As the Worm Turns

Aug 14, 2012

“As the Worm Turns” is part of the “Free Range Radio” show that airs every Monday morning on KVNF.  It features an interview with local gardener Lance Swigart at about 10:05 am. Tips and tidbits from these interviews are posted here, and our listeners can make comments and ask Lance questions in the comments forum below.

Lance Swigart lives nine miles outside of Hotchkiss. He grows 90 percent of his food and harvests 100 percent of his seeds from a garden he grows above 6,000 feet elevation. He has been building his incredibly beautiful garden space for the last 25 years, and is a wealth of information about all kinds of gardening from grains to beans to fruits and vegetables, even nuts. Enjoy these photos taken by Suze Smith, a local photographer who has worked on this documentary for the past year in hopes that it will highlight the value of the organic food and sustainability movement in the irreplaceable North Fork Valley.

To make comments about how seasonal weather shifts are affecting your own garden and environment, go to iSeeCHANGE, a crowd-sourced reporting project hosting conversations between citizens and leading scientists about environmental change in western Colorado.

7/23/2012   Here’s what we learned from Lance today:

Crops to be planting:  fall peas, kholrabi, beets, radishes, pintos (60 days to maturity)

Threshing small grains:  Kamut utilizes a hand cranked shredder for grains that leave the seed head easily (oats, kamut, wheat) and an electric one for spelt

Tips of the day:

  • If you don’t have a shredder, you can also lay down a tarp with a log in the middle and “beat” the grain against the log to remove it.  Winnow all the grains using a screen or fan.
  • To prevent celery from being too stringy make sure to fertilize every two weeks with manure tea or liquid nitrogen fertilizer.  Celery originates from the Mediterranean and prefers access to very rich nutrients 

8/13/2012   Here’s what we learned from Lance today:

  • It’s important to remove any rotting/infested fruit from the tree to prevent the spread of bacteria (especially in stone fruit) – it will impact the following year’s crop in addition to the current year’s.
  • Early raspberries that have been thinned and old canes removed are currently producing a second crop which is unusual because they do not usually produce two crops in one year.
  • The Mexican bean beetle has a presence on the western slope.  It is important to remove them and their larva from the garden. The larva are yellow and fuzzy – eggs laid on the underside of the leaves. Otherwise, the growing larvae skelatize the leaf – leaving only the outline of the leaf and veins/stem.  The beetle overwinters in garden refuse – so it is critical to clean the garden and compost remains to eliminate infestation for the following year.

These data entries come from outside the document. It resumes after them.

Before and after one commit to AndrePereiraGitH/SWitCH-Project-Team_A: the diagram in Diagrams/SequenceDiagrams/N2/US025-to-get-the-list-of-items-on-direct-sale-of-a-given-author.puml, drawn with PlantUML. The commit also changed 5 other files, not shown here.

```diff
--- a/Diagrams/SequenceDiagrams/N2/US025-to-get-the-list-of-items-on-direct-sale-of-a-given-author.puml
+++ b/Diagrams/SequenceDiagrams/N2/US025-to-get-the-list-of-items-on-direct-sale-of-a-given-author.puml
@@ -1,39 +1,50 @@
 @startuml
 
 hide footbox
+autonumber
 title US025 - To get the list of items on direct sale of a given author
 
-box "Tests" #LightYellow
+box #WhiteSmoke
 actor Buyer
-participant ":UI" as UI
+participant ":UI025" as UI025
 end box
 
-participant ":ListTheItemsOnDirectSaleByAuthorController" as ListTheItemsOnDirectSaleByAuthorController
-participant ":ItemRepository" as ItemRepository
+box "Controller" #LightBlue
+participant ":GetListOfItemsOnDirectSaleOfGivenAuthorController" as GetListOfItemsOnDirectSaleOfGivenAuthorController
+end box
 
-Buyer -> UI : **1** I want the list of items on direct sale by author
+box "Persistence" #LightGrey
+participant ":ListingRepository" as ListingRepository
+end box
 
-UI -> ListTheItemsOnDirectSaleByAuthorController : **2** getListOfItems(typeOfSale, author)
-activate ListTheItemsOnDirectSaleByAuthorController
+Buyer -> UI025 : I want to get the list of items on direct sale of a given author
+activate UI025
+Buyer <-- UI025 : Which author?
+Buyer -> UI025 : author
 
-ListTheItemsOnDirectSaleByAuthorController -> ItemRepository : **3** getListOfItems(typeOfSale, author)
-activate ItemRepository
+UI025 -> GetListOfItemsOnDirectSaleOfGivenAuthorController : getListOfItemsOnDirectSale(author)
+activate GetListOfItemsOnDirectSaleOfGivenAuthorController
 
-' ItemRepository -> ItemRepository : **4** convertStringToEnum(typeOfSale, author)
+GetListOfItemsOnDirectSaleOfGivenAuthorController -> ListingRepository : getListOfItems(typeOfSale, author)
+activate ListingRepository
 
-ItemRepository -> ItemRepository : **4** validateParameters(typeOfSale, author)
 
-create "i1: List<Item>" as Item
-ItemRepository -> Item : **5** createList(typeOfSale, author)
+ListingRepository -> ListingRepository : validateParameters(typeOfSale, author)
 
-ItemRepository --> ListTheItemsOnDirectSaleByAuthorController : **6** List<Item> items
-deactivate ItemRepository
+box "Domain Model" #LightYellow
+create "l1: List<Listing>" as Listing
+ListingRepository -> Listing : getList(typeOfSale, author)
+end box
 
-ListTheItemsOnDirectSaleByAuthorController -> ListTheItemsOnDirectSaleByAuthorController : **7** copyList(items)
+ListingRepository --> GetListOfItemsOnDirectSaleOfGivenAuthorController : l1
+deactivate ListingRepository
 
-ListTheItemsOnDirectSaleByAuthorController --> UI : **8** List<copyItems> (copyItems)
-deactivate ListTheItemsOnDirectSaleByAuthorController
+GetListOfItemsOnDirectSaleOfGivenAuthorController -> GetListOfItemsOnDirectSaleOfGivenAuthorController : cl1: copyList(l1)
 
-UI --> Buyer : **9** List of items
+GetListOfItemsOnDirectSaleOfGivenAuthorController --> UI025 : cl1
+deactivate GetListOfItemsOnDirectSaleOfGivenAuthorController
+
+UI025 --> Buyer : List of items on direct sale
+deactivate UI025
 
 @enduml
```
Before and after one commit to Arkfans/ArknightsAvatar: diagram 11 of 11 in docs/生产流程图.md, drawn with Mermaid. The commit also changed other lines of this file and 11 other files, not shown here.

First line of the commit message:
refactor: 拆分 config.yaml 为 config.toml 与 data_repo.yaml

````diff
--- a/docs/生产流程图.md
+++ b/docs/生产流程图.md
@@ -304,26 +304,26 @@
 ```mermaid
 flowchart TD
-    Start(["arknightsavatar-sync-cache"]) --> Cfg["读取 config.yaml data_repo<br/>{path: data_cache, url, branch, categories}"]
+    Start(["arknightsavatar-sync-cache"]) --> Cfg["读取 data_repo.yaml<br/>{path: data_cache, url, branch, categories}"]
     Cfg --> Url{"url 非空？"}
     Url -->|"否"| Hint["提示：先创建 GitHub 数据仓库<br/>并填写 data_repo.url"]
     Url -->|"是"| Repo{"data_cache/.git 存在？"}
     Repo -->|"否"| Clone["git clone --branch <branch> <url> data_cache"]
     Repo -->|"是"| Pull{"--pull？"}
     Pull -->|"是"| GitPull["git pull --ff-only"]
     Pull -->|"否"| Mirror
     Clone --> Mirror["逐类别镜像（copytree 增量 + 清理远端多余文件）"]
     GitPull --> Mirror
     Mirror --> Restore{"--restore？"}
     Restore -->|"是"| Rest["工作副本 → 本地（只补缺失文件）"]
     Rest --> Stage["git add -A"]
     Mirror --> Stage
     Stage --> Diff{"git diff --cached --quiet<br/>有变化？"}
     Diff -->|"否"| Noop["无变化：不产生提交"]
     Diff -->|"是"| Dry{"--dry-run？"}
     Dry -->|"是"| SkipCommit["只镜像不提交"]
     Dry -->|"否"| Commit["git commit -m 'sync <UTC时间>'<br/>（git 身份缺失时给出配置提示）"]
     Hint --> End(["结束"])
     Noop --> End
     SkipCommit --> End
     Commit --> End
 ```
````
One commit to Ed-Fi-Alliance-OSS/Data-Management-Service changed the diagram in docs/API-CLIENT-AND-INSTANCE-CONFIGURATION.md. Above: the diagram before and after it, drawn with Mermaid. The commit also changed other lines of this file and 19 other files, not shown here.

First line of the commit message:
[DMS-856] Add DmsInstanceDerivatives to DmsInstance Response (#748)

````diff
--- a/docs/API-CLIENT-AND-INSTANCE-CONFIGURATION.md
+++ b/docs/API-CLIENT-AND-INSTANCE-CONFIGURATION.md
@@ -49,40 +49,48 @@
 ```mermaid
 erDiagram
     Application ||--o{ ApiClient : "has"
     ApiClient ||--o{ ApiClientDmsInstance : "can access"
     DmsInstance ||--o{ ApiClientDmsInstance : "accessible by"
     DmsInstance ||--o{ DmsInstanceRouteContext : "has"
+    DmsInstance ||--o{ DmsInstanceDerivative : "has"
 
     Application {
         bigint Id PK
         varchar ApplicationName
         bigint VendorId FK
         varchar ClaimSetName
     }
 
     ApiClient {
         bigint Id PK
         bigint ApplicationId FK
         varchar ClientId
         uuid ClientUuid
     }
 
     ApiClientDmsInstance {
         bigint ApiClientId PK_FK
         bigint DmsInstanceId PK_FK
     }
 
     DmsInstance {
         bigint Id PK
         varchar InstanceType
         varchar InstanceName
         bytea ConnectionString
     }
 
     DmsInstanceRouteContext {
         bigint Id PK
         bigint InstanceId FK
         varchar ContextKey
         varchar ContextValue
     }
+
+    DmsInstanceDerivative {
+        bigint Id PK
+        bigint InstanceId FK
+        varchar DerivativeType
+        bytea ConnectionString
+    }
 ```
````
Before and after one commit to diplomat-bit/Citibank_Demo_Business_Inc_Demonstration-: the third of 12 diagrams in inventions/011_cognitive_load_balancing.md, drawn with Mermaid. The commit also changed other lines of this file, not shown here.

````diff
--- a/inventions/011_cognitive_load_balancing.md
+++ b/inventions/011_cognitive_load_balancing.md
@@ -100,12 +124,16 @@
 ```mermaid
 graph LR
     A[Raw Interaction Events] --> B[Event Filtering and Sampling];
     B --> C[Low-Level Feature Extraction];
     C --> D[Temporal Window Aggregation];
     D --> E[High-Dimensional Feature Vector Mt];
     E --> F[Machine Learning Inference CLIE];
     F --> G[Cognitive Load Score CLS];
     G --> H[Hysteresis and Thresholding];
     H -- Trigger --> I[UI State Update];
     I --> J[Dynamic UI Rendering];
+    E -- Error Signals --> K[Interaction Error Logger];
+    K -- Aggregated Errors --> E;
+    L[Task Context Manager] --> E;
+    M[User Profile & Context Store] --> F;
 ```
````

Any fall plantings that are not thriving by the beginning of September are supplemented by manure tea or other liquid nitrogen fertilizer to give their growth a boost.


  • In planning ahead for harvest and storage of crops:
    • For root crops like carrots, beets and winter squash, it’s best to have a frost before harvest to sweeten carrots and beets.
    • For winter squash, he allows frost to kill leaves and then leaves squash on vine for another two to three weeks – covering with old blankets, sheets, etc. when more freezing temps are expected. This will harden off their skins and allow for full ripening.